Start of Provided information
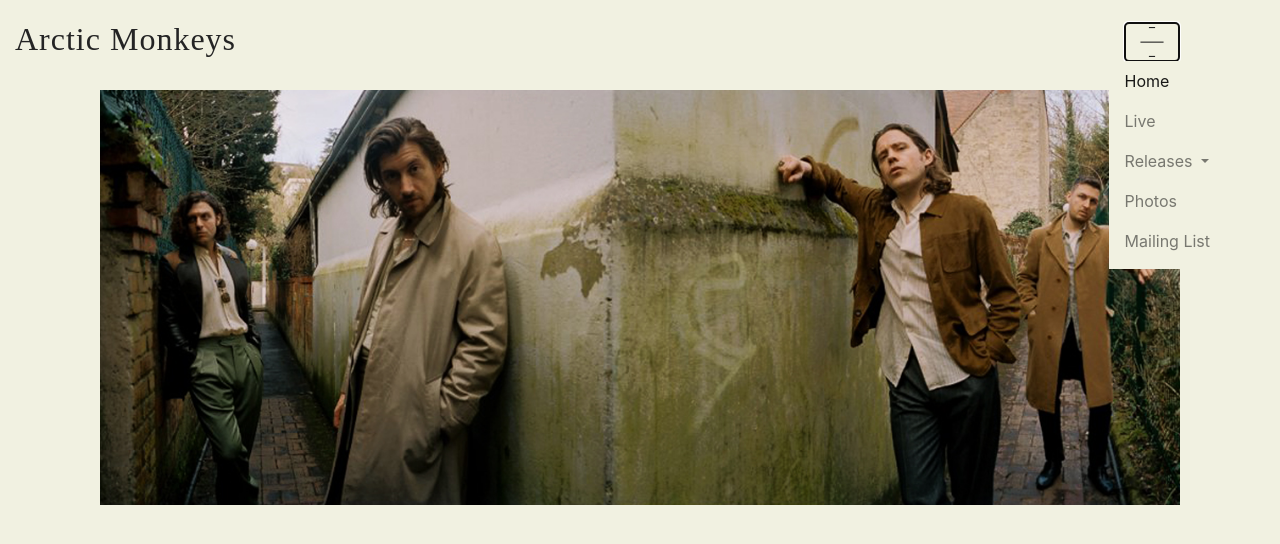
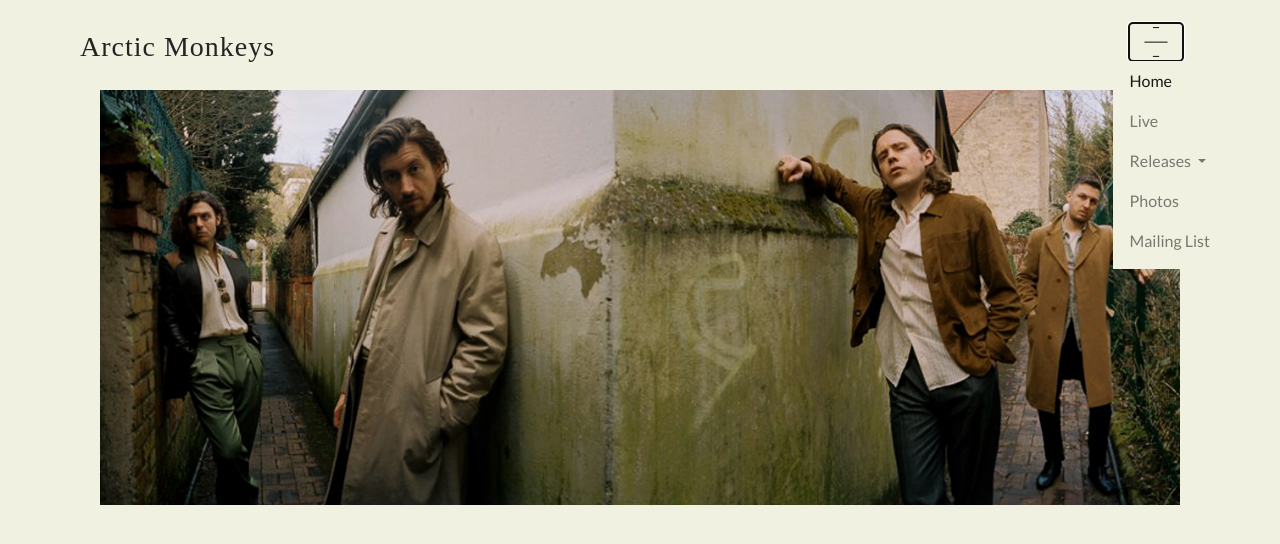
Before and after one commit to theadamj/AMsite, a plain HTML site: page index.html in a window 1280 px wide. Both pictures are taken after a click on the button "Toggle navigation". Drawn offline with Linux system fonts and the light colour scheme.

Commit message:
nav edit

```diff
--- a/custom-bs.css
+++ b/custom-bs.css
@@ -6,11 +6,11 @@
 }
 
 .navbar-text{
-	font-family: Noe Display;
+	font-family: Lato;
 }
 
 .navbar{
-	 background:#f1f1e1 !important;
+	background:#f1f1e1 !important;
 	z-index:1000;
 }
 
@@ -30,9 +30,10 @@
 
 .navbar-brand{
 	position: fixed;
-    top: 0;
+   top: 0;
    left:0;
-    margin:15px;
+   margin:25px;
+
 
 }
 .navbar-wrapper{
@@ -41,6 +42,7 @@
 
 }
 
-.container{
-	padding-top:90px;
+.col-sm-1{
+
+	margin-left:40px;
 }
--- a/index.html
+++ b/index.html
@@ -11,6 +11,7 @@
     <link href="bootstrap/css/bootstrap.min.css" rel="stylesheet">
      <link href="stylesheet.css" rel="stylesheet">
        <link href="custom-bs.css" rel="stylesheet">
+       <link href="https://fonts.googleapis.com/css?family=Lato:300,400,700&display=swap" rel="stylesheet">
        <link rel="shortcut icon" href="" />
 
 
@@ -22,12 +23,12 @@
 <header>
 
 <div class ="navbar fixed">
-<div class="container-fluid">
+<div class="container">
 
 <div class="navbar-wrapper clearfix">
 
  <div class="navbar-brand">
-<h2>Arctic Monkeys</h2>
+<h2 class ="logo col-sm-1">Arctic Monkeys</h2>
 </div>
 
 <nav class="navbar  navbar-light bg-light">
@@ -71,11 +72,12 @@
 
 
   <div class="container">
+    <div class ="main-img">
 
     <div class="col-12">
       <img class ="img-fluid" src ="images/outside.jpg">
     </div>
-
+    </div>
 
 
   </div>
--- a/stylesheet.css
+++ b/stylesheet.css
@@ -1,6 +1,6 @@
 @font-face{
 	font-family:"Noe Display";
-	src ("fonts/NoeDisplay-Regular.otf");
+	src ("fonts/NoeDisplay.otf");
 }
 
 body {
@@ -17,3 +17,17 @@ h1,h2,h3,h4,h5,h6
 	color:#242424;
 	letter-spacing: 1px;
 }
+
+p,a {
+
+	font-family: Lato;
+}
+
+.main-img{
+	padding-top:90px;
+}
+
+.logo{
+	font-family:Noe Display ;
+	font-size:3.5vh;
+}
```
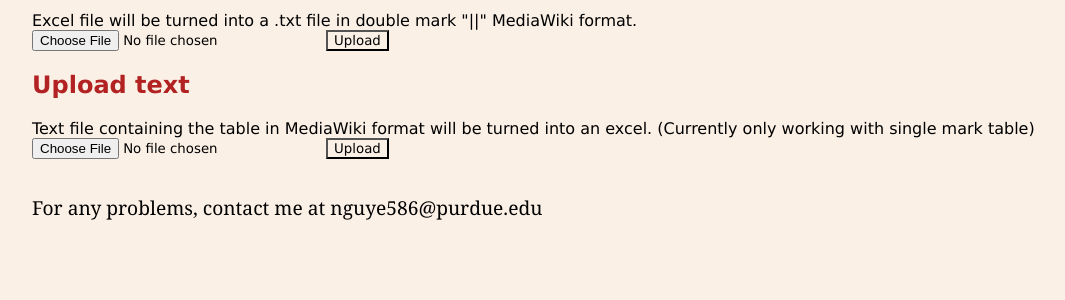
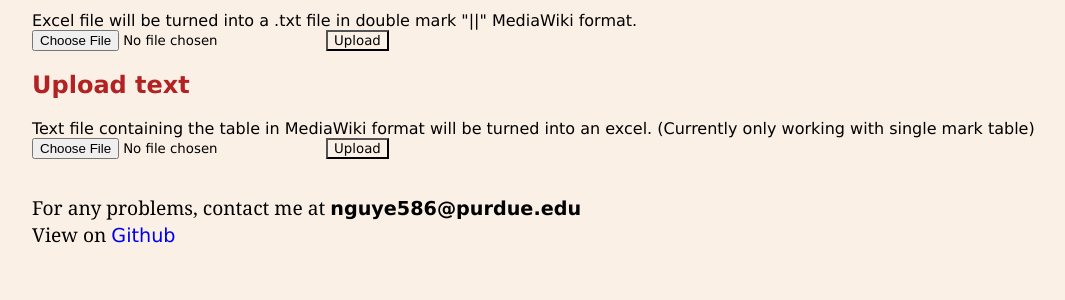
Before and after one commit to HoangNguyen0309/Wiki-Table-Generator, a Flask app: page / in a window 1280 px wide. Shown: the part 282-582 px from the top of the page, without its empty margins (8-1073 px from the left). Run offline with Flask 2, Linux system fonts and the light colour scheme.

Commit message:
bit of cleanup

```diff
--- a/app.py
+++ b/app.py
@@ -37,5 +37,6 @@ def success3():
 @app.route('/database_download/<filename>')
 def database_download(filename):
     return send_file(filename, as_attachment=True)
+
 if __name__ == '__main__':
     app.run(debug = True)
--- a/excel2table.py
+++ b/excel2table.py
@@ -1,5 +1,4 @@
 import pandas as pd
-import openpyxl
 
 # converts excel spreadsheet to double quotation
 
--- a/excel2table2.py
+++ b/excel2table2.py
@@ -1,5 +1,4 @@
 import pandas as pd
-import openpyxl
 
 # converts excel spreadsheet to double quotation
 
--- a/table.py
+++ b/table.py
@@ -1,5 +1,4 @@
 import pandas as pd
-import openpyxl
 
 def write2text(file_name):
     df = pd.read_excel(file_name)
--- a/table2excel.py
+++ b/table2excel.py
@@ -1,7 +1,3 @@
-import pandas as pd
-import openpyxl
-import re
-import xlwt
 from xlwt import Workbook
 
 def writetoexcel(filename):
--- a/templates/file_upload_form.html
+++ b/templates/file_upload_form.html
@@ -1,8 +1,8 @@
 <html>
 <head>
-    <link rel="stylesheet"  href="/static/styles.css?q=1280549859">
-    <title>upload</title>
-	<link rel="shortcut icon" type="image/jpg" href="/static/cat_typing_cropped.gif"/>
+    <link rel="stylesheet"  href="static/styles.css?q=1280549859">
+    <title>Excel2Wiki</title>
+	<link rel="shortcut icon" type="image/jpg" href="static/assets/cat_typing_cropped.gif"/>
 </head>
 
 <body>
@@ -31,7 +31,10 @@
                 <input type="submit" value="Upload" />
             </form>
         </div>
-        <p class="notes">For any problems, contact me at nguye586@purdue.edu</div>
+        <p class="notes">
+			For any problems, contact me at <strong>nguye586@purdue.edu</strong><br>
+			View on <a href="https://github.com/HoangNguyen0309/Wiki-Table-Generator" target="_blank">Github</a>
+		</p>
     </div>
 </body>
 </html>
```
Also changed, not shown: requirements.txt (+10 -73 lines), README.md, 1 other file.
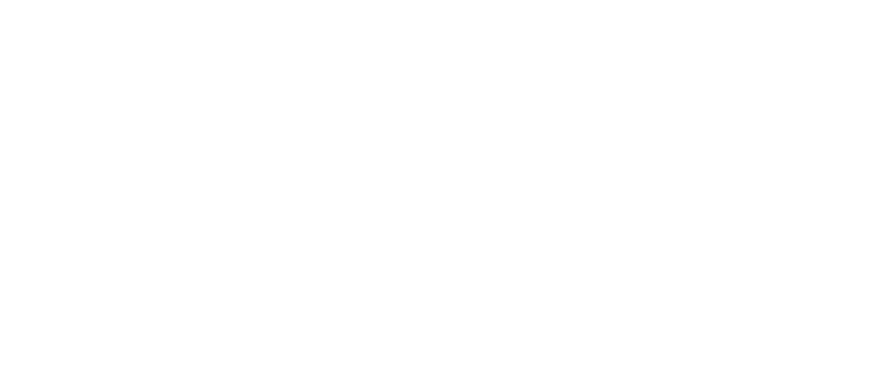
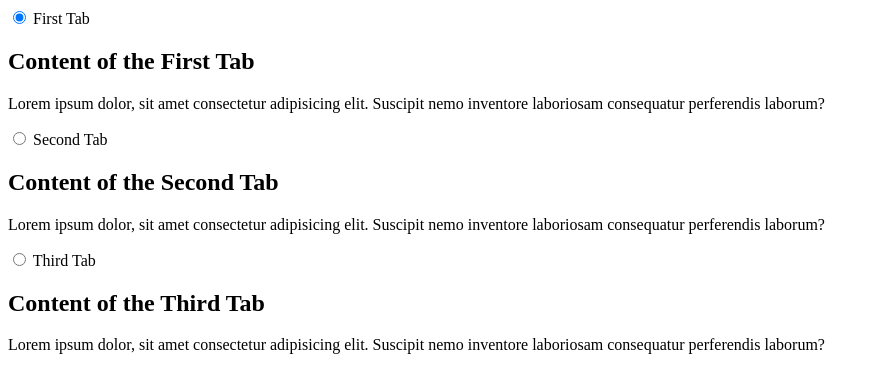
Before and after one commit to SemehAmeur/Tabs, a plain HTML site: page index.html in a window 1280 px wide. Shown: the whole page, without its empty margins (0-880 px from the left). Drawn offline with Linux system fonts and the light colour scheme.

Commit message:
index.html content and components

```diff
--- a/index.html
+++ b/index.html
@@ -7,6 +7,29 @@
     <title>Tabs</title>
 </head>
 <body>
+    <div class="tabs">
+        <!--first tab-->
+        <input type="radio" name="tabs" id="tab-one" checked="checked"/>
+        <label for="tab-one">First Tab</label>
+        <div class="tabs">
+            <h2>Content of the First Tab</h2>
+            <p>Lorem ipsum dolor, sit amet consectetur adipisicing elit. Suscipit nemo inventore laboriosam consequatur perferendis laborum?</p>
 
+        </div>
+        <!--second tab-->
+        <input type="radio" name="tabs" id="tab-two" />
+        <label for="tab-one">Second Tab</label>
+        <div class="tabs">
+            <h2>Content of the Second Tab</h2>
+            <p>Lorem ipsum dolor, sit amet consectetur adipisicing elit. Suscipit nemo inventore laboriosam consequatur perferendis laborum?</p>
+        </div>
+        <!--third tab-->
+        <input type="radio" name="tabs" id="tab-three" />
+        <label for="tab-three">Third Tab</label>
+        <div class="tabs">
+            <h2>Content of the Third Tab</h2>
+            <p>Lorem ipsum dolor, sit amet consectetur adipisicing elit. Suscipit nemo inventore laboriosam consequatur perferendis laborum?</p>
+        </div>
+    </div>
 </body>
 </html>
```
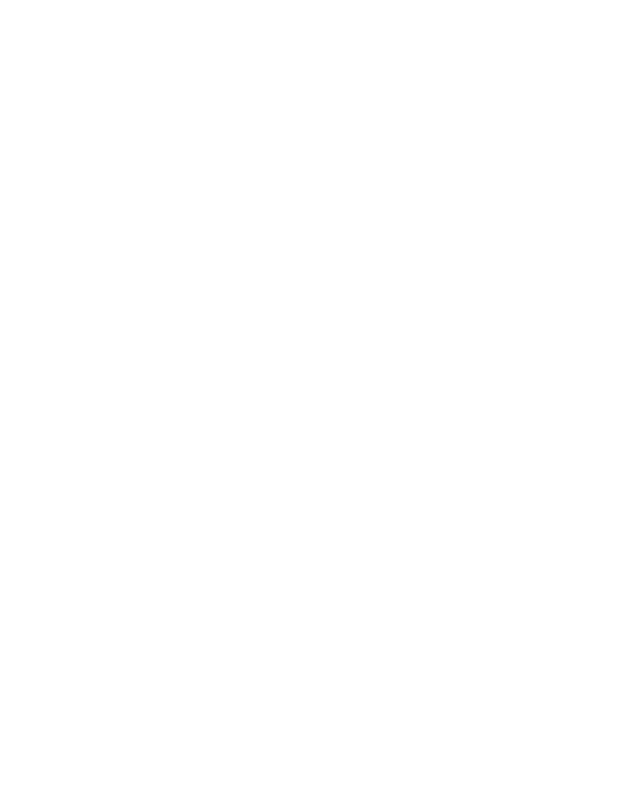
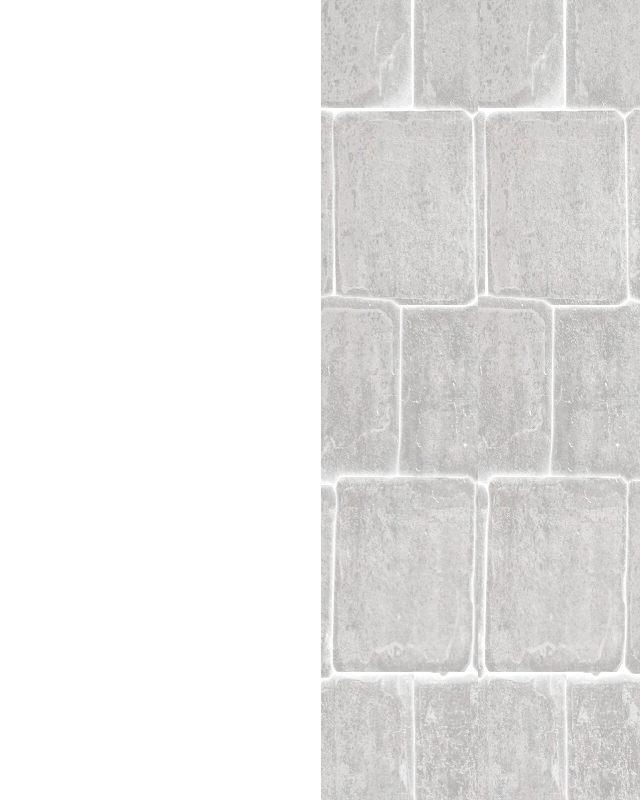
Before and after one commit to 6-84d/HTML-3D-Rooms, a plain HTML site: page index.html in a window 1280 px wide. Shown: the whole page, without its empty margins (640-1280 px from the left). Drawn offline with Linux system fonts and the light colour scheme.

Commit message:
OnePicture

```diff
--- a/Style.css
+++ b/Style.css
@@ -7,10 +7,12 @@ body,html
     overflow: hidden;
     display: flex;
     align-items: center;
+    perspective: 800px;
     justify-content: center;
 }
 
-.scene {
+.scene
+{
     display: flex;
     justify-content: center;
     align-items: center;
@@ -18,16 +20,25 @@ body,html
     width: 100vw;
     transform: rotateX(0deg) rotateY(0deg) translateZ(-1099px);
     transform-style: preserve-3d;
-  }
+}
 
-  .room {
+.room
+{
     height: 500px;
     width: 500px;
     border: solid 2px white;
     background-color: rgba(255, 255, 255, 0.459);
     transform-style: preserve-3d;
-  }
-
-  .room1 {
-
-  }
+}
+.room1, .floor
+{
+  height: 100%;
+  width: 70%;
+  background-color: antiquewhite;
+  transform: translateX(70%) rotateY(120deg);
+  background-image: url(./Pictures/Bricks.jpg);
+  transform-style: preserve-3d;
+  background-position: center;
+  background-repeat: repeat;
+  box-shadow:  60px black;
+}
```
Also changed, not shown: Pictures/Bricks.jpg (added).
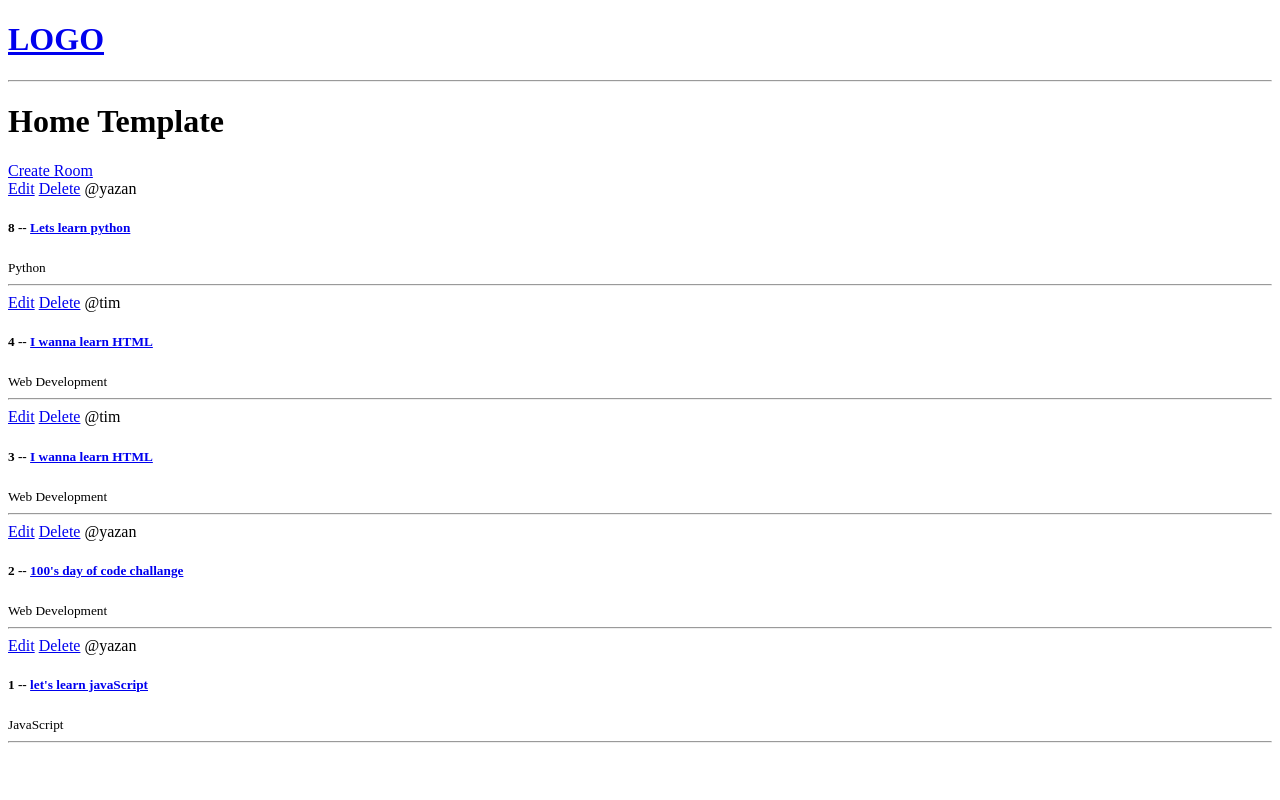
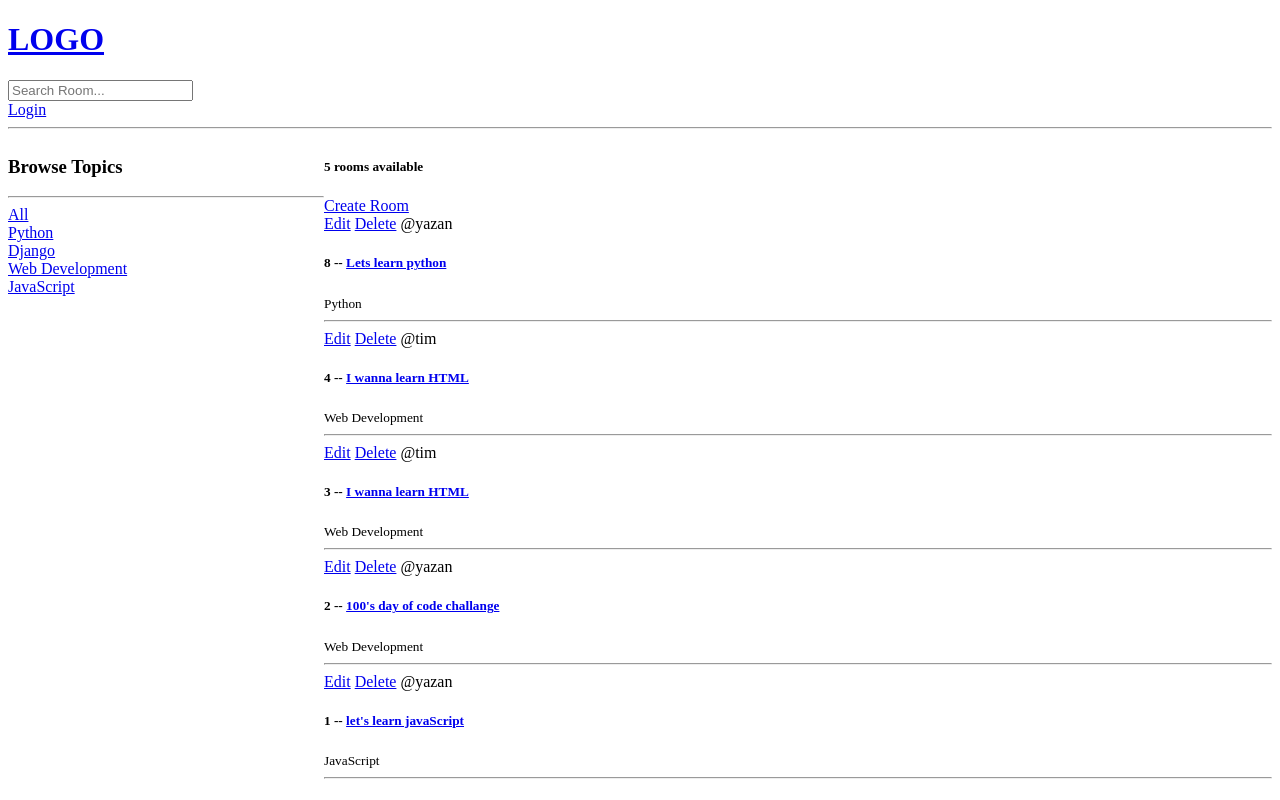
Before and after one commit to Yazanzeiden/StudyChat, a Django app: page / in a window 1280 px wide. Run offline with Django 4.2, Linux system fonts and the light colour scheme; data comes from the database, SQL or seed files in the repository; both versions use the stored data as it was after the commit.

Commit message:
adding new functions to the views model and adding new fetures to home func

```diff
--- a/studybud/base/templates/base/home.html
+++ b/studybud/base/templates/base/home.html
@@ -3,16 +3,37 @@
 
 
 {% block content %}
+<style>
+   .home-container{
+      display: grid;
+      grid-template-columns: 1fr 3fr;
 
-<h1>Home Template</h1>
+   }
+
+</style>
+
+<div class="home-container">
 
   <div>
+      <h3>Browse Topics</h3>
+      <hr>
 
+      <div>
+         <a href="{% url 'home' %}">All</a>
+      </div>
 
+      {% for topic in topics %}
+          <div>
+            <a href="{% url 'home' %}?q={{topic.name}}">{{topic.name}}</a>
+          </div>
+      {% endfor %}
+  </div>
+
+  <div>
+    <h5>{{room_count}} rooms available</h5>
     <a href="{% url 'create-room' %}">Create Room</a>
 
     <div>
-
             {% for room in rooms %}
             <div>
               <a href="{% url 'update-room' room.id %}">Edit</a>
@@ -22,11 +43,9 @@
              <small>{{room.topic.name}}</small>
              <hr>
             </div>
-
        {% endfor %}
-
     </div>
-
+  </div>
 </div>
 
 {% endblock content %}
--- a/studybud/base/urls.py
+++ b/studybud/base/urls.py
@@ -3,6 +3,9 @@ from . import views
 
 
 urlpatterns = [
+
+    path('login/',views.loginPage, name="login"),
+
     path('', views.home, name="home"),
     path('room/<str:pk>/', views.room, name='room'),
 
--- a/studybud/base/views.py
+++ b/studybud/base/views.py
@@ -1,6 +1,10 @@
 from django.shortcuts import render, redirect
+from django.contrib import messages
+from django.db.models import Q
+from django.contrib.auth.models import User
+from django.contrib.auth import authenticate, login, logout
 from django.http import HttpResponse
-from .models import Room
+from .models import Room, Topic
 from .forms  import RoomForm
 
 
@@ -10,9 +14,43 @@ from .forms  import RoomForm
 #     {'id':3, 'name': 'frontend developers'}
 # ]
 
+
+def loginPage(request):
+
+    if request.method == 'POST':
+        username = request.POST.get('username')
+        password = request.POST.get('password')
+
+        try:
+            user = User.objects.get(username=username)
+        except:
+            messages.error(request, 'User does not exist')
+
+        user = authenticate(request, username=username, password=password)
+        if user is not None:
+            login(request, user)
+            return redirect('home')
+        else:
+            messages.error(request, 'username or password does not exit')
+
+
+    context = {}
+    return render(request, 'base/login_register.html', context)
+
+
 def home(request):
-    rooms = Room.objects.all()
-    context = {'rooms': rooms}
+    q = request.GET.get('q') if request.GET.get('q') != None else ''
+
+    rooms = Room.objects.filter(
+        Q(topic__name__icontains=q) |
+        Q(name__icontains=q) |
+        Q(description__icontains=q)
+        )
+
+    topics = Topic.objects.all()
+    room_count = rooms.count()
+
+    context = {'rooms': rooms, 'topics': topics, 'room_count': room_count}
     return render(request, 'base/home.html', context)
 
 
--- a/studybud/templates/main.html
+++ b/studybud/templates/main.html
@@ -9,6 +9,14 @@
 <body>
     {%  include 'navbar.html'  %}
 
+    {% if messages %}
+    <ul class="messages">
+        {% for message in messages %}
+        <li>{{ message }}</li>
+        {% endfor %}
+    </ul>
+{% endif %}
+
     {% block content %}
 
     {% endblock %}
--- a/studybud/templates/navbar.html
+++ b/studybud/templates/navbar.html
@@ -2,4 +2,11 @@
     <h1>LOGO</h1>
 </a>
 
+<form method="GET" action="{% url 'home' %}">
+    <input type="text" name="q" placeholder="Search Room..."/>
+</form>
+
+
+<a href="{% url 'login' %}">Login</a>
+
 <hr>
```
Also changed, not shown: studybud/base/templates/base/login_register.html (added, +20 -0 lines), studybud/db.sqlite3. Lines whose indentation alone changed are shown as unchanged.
End of Provided information
Using the data above, return every line that contains the string "urls".

--- a/studybud/base/urls.py
+++ b/studybud/base/urls.py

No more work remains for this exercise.